■ DESCRIPTION OF THE TASK
Take the data below and filter it for lines containing the word "siglo"; show each line found.

(Before-and-after page screenshots)
▼

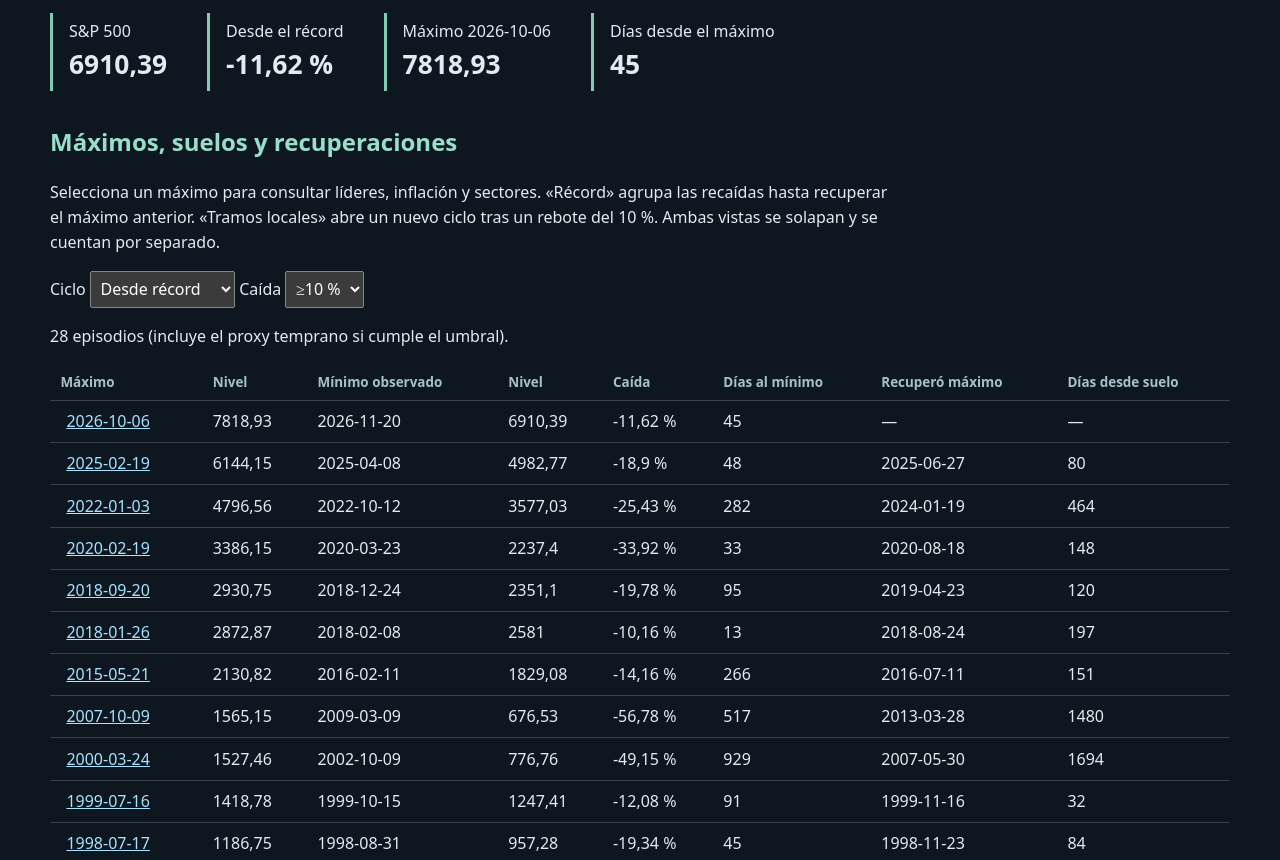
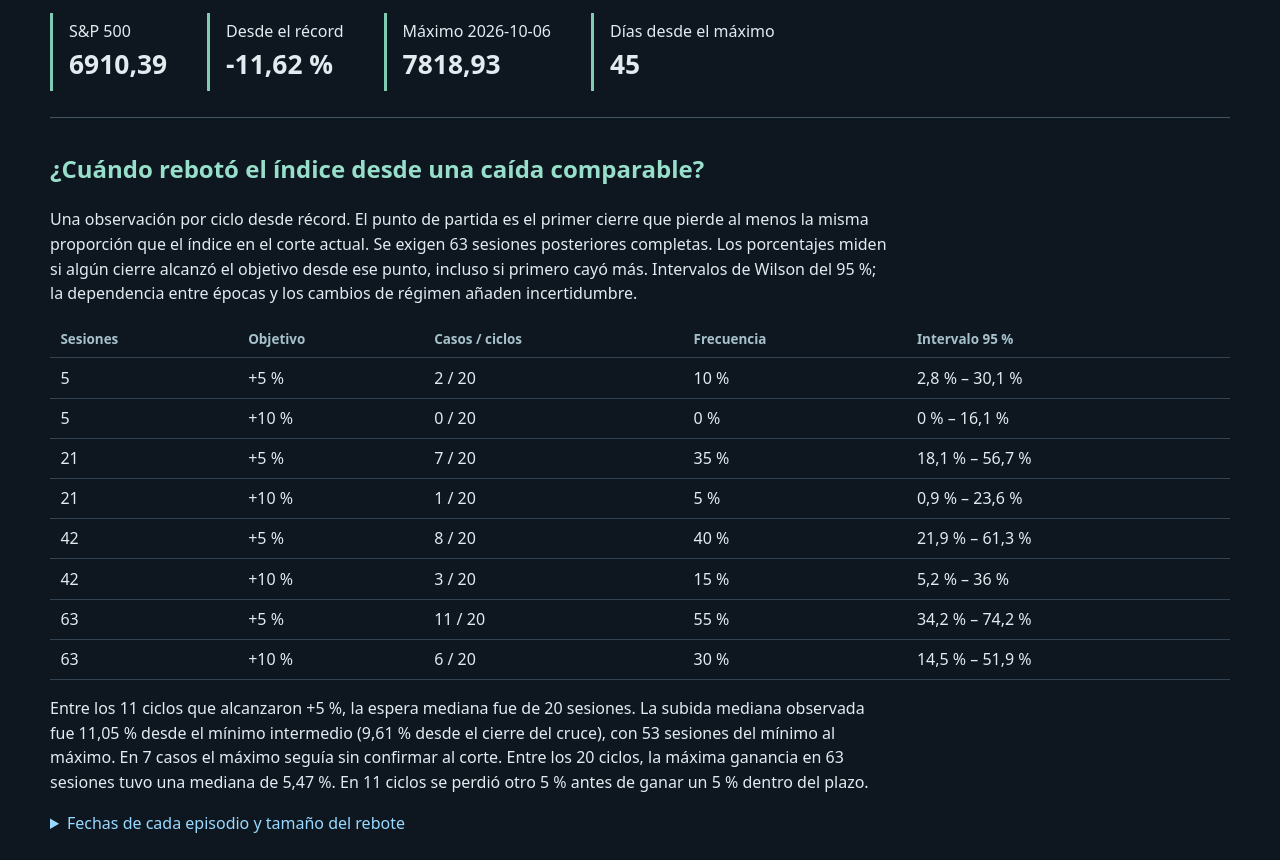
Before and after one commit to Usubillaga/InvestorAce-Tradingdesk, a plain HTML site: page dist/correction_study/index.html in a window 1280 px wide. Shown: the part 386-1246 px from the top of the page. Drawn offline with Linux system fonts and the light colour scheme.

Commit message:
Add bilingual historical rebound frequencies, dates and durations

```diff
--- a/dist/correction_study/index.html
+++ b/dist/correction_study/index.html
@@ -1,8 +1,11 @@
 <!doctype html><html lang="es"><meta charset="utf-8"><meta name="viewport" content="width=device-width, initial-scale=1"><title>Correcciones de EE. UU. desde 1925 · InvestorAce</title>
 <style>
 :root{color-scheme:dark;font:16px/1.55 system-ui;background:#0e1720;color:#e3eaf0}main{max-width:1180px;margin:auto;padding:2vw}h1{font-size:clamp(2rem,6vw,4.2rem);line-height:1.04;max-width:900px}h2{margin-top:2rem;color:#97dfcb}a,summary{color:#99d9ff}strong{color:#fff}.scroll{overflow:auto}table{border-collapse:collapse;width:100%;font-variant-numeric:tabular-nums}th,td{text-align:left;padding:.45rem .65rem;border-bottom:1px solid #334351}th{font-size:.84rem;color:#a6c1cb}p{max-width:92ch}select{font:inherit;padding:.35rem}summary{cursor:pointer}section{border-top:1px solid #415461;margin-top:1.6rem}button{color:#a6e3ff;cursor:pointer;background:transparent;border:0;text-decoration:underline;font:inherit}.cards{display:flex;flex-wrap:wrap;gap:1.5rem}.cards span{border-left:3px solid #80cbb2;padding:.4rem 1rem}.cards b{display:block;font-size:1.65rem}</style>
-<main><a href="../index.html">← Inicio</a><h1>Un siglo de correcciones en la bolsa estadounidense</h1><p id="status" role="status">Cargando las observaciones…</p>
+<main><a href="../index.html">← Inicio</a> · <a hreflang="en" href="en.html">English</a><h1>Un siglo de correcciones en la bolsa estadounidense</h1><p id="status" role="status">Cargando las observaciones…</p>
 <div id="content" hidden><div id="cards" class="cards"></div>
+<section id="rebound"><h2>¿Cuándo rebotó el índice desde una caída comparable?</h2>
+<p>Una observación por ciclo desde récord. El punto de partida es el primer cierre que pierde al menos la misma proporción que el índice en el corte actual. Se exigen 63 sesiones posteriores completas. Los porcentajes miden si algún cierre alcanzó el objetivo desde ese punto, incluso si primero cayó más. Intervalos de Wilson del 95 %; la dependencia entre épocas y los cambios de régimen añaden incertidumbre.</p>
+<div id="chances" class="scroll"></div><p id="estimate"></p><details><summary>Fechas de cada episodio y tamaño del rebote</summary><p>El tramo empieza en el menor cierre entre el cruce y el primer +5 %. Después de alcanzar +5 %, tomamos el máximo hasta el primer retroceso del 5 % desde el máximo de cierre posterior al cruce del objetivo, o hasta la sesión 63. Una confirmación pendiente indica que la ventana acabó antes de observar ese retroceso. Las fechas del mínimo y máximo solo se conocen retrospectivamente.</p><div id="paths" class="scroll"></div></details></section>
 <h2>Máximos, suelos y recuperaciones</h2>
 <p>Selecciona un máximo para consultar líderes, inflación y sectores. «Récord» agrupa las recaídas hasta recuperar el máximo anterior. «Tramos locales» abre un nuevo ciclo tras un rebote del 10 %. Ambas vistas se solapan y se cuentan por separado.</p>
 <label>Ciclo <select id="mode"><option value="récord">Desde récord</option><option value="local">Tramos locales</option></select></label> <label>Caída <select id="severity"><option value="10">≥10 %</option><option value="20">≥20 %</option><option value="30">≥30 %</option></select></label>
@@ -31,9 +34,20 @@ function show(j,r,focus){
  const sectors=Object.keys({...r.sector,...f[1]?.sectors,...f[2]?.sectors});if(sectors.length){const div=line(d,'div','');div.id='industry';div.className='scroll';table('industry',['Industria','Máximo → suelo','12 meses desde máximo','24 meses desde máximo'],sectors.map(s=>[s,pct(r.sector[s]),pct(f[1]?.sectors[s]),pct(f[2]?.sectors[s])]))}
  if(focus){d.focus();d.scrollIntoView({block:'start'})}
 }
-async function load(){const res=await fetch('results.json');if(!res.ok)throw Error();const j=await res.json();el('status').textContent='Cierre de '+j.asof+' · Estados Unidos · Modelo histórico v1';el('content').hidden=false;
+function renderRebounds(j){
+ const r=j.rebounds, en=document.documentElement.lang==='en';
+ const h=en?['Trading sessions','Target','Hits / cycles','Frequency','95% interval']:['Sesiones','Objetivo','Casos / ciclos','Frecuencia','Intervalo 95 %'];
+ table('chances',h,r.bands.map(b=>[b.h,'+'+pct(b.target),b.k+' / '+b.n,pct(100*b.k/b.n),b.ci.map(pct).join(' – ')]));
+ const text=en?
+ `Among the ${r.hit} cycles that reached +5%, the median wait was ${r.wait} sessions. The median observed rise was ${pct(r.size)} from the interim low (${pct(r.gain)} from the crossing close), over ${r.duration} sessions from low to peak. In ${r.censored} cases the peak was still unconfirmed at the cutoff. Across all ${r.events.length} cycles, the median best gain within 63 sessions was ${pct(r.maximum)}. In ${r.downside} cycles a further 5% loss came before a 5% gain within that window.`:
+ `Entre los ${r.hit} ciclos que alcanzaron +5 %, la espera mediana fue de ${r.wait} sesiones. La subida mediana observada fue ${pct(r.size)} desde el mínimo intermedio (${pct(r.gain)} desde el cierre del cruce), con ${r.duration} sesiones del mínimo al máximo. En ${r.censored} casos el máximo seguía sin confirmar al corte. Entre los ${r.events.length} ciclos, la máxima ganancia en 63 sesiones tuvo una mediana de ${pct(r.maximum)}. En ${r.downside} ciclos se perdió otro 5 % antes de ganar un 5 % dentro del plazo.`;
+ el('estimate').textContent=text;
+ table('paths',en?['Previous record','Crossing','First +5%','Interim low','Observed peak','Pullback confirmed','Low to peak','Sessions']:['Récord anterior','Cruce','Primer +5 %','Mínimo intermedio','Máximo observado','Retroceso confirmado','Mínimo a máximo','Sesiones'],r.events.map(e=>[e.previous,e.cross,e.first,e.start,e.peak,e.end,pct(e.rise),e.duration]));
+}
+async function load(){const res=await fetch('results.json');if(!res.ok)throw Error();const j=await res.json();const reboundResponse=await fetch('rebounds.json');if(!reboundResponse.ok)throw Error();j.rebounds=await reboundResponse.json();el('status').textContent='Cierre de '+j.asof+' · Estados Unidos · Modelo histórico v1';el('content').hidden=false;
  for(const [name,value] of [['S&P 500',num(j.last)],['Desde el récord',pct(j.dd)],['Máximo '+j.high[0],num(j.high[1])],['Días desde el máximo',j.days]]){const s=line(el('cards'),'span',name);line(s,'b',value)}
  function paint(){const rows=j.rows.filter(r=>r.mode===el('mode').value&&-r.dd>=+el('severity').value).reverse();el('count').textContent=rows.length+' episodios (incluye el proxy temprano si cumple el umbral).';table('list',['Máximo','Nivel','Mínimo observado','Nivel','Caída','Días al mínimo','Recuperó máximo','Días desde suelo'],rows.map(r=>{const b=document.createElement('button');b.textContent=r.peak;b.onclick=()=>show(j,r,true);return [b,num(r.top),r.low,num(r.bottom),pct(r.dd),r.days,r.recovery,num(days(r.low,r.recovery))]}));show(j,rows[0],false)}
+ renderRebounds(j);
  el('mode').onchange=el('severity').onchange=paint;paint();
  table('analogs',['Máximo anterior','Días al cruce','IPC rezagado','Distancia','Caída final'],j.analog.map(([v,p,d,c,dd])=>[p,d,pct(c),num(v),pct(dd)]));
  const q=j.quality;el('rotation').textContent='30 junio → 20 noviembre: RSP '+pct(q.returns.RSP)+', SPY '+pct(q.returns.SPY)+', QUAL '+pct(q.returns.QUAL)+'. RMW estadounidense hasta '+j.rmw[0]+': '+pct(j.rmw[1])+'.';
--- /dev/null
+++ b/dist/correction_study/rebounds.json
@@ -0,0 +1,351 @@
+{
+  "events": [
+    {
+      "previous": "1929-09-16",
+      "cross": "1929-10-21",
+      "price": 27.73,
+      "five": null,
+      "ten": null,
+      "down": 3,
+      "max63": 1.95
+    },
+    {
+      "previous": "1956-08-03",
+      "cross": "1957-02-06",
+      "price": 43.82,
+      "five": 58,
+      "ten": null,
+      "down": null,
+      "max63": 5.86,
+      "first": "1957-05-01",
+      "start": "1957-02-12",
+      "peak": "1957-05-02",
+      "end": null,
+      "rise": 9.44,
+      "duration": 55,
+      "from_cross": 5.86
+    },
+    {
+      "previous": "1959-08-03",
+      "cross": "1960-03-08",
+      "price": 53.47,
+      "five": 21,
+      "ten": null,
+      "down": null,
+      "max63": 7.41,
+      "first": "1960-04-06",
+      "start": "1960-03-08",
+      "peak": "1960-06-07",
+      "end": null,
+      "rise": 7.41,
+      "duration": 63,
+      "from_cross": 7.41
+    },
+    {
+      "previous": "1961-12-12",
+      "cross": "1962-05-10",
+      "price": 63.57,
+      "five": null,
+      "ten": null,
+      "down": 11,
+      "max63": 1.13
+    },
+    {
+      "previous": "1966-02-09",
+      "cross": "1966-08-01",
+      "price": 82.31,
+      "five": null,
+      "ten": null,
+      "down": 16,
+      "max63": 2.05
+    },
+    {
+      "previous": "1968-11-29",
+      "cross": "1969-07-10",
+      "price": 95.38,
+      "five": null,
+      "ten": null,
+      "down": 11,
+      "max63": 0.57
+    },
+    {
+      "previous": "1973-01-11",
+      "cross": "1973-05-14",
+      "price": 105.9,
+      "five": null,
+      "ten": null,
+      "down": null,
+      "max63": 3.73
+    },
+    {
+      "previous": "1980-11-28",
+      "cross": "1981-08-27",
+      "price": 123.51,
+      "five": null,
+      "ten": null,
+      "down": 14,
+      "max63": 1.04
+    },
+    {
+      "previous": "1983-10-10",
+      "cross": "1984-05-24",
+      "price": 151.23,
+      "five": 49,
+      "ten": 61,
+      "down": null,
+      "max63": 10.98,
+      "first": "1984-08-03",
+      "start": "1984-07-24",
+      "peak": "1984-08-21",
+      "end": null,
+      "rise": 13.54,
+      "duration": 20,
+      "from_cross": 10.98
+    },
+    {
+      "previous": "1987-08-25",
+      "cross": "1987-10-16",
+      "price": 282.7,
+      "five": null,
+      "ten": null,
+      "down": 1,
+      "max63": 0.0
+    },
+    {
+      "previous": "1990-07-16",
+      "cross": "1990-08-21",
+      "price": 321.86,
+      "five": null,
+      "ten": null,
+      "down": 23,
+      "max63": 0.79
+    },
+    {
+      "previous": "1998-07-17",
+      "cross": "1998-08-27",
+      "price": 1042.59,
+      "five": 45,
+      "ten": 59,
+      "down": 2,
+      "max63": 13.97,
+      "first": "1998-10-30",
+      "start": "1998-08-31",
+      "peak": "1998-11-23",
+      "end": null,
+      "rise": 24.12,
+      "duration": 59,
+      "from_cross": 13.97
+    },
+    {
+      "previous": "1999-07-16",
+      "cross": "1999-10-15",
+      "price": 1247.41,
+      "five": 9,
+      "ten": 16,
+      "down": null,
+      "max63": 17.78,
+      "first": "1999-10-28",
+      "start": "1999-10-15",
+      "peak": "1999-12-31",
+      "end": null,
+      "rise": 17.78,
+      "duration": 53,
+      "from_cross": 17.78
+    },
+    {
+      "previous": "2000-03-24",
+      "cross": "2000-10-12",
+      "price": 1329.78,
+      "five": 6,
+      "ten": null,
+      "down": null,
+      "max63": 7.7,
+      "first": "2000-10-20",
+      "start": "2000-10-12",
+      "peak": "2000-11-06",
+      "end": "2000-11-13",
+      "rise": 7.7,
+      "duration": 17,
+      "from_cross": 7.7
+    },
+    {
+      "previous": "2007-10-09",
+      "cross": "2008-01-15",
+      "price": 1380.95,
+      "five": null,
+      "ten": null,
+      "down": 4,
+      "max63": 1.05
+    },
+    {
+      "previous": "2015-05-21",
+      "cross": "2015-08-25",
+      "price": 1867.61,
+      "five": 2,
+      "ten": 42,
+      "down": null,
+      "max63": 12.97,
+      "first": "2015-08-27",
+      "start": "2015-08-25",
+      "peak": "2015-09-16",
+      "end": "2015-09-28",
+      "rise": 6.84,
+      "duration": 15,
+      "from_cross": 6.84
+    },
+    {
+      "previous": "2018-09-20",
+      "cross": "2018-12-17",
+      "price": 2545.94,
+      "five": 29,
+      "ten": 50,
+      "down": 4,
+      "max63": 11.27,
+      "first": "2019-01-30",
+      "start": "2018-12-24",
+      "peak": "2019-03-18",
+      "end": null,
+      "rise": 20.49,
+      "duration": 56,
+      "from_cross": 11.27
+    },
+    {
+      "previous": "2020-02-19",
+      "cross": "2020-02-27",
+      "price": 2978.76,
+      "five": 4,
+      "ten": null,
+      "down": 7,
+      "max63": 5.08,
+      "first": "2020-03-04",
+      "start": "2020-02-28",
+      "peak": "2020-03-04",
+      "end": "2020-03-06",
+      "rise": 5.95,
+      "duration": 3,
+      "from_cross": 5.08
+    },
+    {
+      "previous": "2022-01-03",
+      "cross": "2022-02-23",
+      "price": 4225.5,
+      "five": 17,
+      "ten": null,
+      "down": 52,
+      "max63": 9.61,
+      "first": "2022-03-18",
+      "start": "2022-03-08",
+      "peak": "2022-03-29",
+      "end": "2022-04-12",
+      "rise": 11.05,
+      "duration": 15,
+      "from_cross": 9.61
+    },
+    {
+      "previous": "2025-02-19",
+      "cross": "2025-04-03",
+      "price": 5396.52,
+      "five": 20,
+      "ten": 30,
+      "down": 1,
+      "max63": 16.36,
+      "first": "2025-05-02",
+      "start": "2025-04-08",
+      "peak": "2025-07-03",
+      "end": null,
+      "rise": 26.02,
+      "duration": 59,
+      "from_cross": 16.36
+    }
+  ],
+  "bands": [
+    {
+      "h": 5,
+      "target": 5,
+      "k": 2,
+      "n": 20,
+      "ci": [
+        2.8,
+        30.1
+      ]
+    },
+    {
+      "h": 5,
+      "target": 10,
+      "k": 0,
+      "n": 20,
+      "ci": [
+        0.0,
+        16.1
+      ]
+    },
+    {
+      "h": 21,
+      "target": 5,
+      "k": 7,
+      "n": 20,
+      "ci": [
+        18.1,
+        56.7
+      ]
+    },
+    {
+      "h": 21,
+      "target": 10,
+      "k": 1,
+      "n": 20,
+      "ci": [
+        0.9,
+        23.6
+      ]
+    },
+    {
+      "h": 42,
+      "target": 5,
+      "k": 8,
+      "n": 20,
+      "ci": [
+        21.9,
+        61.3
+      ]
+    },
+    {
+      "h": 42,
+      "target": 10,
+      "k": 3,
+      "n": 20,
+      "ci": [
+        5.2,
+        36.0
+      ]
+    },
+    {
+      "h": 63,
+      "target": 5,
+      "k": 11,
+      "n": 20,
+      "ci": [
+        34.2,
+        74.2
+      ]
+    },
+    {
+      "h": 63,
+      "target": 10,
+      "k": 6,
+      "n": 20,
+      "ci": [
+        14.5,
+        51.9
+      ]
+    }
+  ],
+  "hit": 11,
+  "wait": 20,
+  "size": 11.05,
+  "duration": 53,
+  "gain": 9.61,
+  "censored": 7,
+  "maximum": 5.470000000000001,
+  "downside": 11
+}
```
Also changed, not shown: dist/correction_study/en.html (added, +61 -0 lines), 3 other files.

▲

■ RESULT
-<main><a href="../index.html">← Inicio</a><h1>Un siglo de correcciones en la bolsa estadounidense</h1><p id="status" role="status">Cargando las observaciones…</p>
+<main><a href="../index.html">← Inicio</a> · <a hreflang="en" href="en.html">English</a><h1>Un siglo de correcciones en la bolsa estadounidense</h1><p id="status" role="status">Cargando las observaciones…</p>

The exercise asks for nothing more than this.